- EXERCISE PROMPT -
Set down, word for word, only the lines from the start of the records through the line bearing "down to pool.removeFriend."; include no pictures.

- Excerpts from a dataset -

=== Begin Enclosure ===

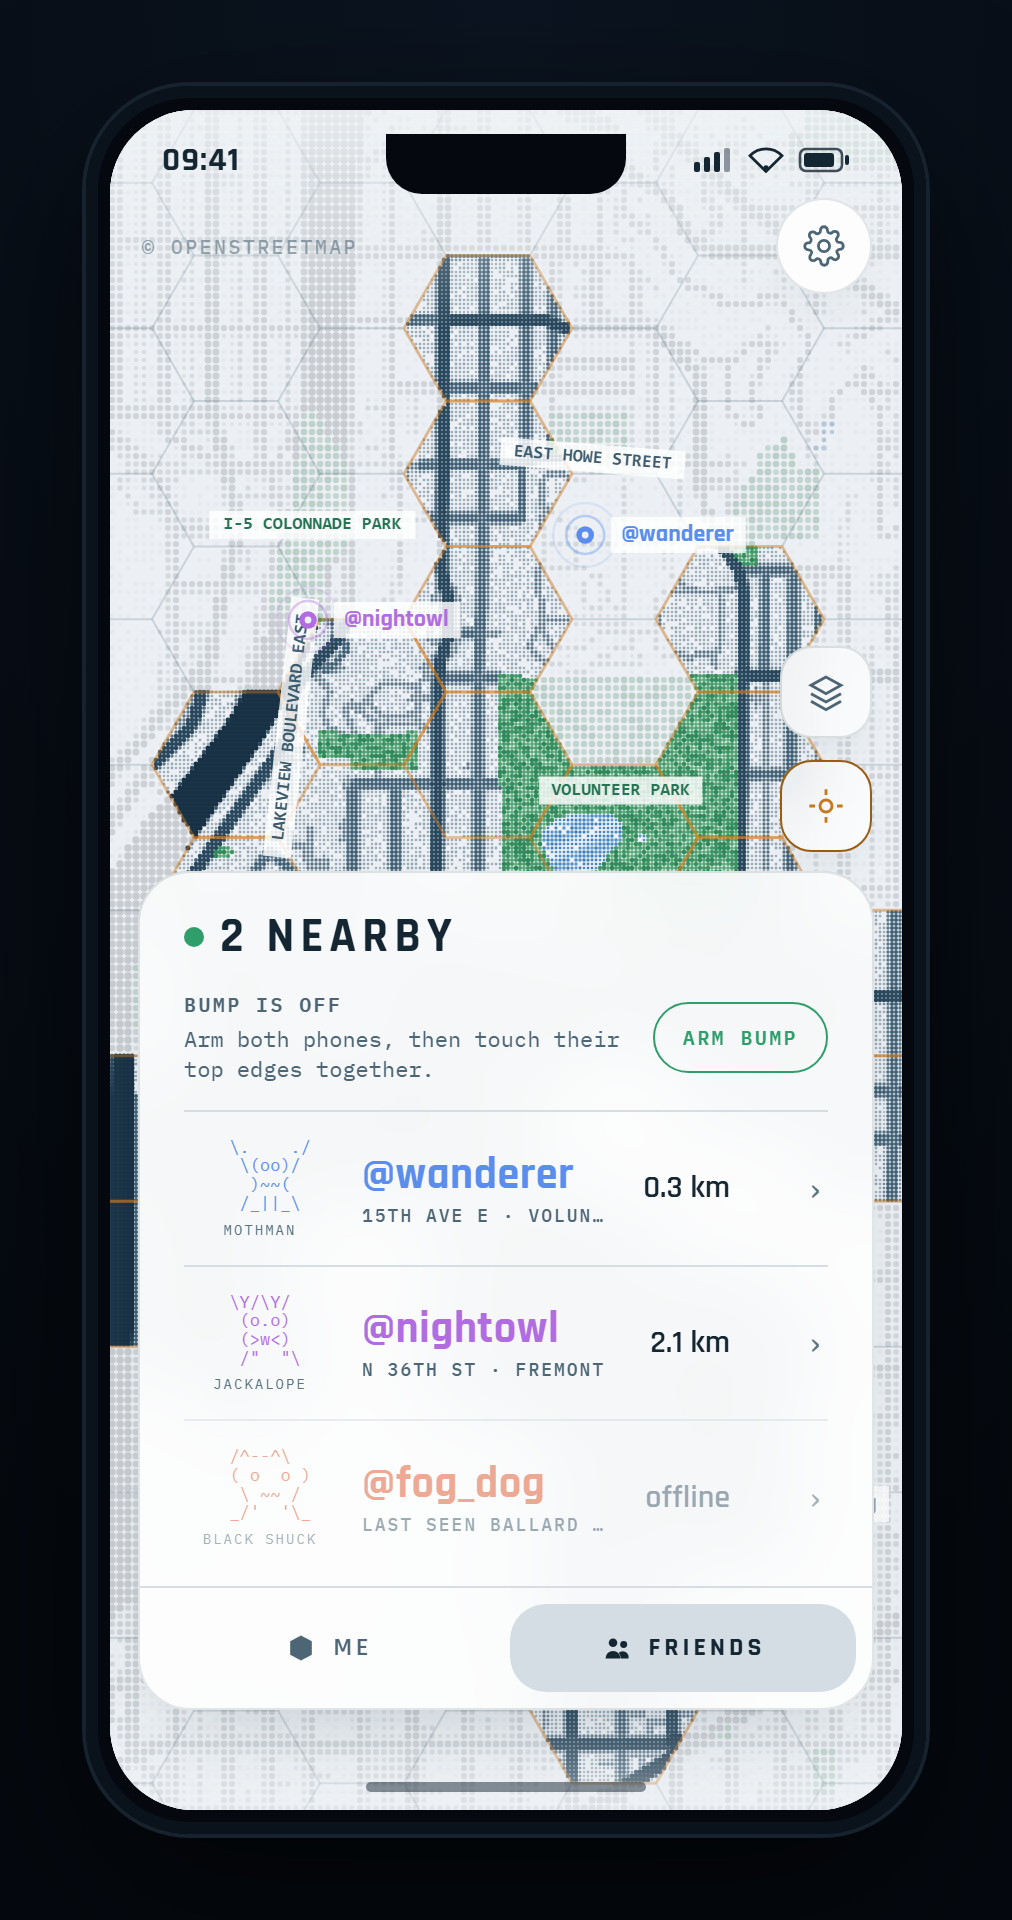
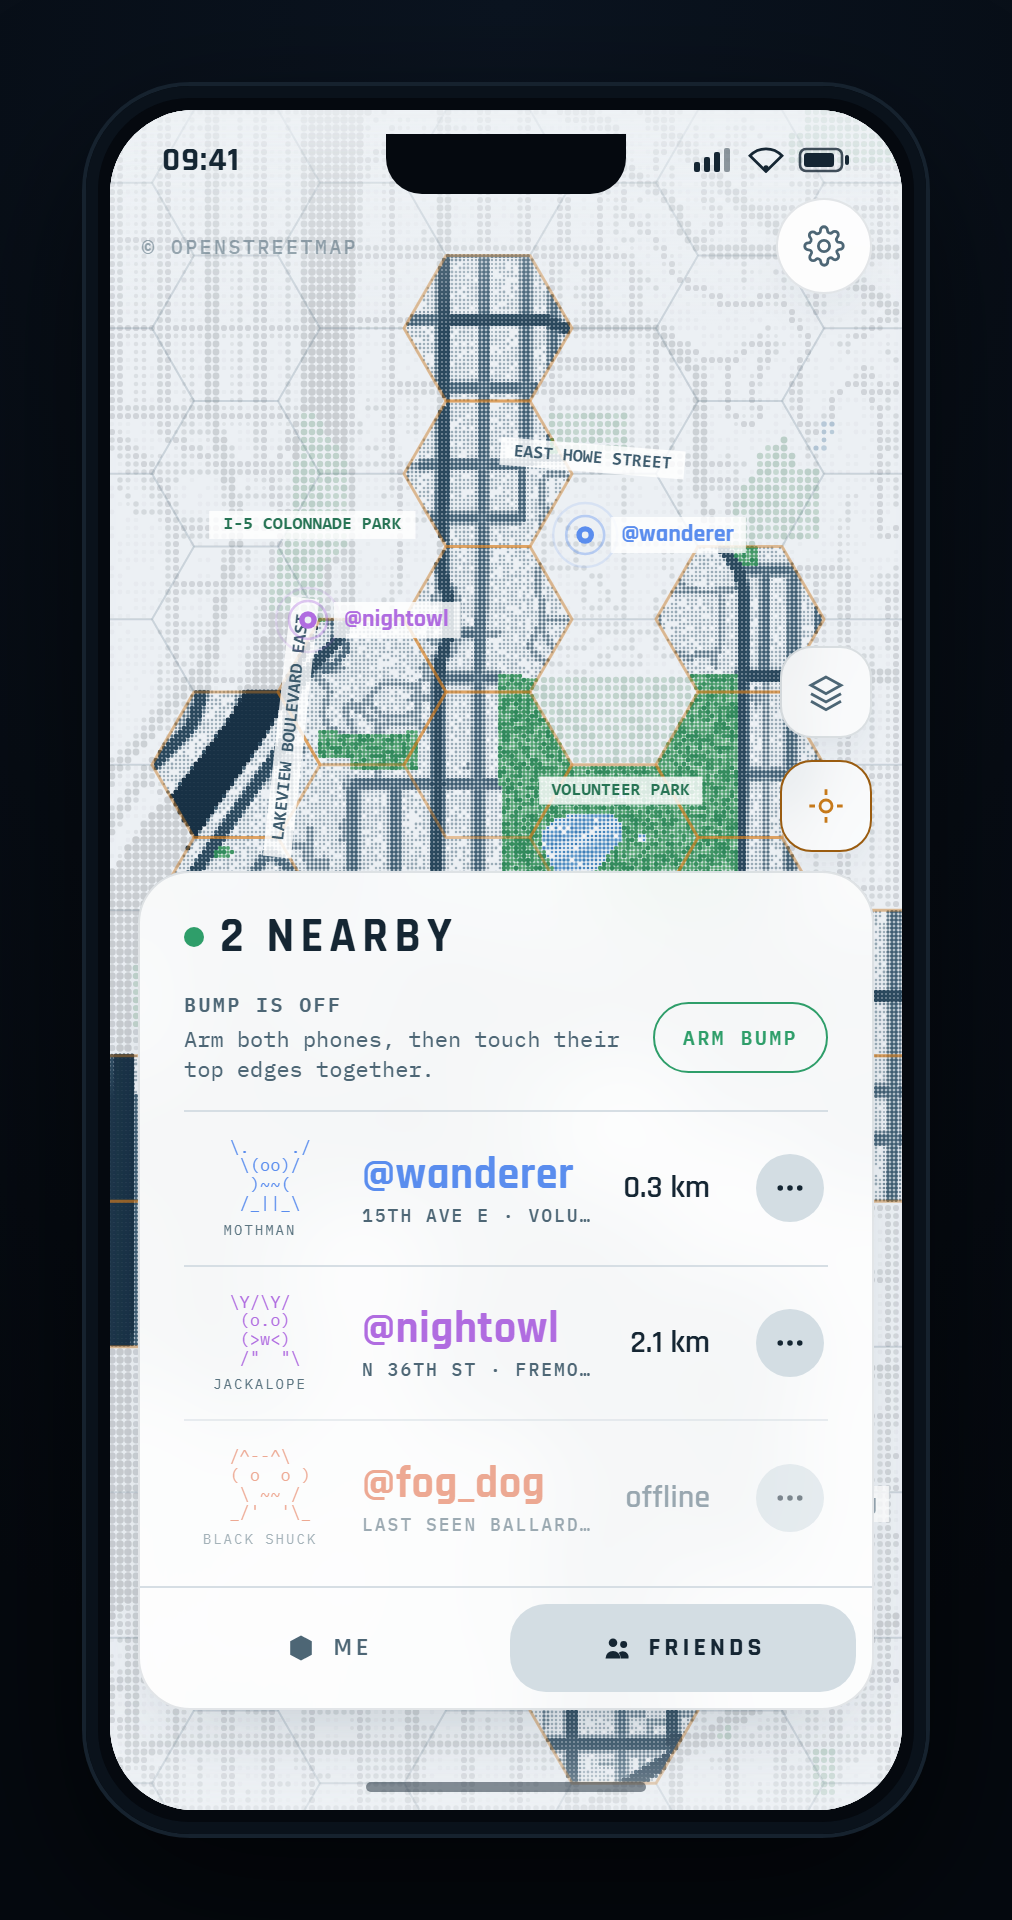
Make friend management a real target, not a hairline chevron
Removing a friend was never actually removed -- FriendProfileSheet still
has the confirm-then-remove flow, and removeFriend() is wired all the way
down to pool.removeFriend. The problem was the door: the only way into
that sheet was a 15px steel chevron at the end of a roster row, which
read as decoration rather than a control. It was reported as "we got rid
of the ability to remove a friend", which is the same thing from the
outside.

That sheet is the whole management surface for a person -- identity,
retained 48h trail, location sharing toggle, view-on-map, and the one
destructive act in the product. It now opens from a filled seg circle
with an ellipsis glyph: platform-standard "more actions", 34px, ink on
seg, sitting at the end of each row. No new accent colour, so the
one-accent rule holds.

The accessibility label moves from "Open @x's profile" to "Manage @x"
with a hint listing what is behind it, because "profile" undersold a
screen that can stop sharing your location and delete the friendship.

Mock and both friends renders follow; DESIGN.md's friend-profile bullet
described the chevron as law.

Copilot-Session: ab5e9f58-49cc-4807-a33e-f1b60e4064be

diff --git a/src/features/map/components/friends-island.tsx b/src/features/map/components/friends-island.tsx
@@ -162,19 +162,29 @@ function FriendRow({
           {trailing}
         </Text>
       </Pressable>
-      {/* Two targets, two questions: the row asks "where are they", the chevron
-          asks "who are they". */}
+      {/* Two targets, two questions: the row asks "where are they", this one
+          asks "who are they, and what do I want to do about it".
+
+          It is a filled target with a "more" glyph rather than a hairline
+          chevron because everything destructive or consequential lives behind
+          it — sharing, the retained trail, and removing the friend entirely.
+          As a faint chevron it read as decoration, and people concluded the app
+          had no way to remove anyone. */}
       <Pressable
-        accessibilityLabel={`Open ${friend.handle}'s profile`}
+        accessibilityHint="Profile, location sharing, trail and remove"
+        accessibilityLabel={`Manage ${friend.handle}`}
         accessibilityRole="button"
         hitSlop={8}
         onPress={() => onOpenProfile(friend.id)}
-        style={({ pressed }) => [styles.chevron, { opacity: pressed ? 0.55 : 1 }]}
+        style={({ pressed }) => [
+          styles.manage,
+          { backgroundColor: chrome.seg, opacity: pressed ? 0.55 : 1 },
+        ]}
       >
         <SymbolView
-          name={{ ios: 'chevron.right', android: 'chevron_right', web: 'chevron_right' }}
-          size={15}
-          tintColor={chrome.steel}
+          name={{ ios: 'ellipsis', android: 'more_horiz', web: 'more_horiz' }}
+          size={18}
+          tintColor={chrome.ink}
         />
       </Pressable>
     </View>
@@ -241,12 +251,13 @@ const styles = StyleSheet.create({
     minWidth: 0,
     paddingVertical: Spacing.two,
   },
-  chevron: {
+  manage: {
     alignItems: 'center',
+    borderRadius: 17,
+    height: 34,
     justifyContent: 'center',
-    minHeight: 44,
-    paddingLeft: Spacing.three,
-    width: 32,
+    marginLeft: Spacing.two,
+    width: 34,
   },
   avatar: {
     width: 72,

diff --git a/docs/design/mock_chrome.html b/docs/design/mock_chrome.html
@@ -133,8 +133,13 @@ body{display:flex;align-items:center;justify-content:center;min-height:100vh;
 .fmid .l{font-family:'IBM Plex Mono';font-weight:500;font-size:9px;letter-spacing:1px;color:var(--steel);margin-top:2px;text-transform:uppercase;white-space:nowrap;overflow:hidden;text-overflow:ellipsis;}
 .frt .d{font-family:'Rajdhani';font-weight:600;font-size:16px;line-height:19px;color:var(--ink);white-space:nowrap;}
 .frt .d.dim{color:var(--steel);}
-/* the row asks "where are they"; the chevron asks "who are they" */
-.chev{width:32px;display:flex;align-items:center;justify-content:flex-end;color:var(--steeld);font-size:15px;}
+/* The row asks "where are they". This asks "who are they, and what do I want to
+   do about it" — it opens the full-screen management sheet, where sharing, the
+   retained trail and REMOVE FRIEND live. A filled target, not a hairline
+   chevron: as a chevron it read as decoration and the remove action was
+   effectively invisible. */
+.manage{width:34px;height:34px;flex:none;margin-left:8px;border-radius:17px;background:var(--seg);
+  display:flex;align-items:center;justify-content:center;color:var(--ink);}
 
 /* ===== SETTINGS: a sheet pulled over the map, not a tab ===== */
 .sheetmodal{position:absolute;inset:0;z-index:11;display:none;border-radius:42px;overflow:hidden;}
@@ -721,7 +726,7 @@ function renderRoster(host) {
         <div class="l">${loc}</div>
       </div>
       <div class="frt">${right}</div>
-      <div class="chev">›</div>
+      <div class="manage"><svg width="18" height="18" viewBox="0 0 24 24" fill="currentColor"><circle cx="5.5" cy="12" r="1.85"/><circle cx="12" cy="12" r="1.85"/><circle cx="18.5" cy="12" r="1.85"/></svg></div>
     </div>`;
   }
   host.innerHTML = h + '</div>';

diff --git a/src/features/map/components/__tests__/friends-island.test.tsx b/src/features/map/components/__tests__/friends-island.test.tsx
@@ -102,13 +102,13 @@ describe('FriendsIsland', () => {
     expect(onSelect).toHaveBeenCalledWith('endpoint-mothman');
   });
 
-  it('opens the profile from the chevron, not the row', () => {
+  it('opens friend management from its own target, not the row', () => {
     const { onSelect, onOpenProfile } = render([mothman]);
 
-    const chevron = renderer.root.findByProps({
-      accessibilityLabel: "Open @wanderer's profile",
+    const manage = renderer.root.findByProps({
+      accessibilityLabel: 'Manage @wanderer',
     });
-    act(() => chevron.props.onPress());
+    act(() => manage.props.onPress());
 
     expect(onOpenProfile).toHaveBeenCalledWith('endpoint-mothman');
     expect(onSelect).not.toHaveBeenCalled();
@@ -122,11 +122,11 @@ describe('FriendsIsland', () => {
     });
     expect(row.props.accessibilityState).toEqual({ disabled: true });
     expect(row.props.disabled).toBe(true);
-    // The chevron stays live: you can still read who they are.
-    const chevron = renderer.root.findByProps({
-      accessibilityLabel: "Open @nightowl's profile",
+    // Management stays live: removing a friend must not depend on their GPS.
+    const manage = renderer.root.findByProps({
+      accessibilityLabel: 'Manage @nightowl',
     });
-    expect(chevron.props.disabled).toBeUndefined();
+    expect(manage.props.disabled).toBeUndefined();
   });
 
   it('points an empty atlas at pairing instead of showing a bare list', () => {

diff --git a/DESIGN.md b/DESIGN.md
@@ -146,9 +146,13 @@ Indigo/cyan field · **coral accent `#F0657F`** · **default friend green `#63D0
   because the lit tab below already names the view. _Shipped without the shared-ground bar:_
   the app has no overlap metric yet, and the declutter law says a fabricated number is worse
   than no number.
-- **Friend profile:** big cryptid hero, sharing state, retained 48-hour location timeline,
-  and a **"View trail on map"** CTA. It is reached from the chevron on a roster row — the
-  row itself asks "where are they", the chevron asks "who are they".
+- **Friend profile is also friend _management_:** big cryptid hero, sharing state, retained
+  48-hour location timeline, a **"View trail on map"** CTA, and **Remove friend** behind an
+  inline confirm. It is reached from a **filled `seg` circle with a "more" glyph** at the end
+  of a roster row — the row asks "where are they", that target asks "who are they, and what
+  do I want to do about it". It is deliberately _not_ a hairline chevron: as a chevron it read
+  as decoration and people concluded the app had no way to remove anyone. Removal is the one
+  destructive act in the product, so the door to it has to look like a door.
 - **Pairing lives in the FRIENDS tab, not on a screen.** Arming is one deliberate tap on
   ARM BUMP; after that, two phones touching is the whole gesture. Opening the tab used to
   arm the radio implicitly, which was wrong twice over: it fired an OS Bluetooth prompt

=== End Enclosure ===

- EXERCISE OUTPUT -
Make friend management a real target, not a hairline chevron
Removing a friend was never actually removed -- FriendProfileSheet still
has the confirm-then-remove flow, and removeFriend() is wired all the way
down to pool.removeFriend. The problem was the door: the only way into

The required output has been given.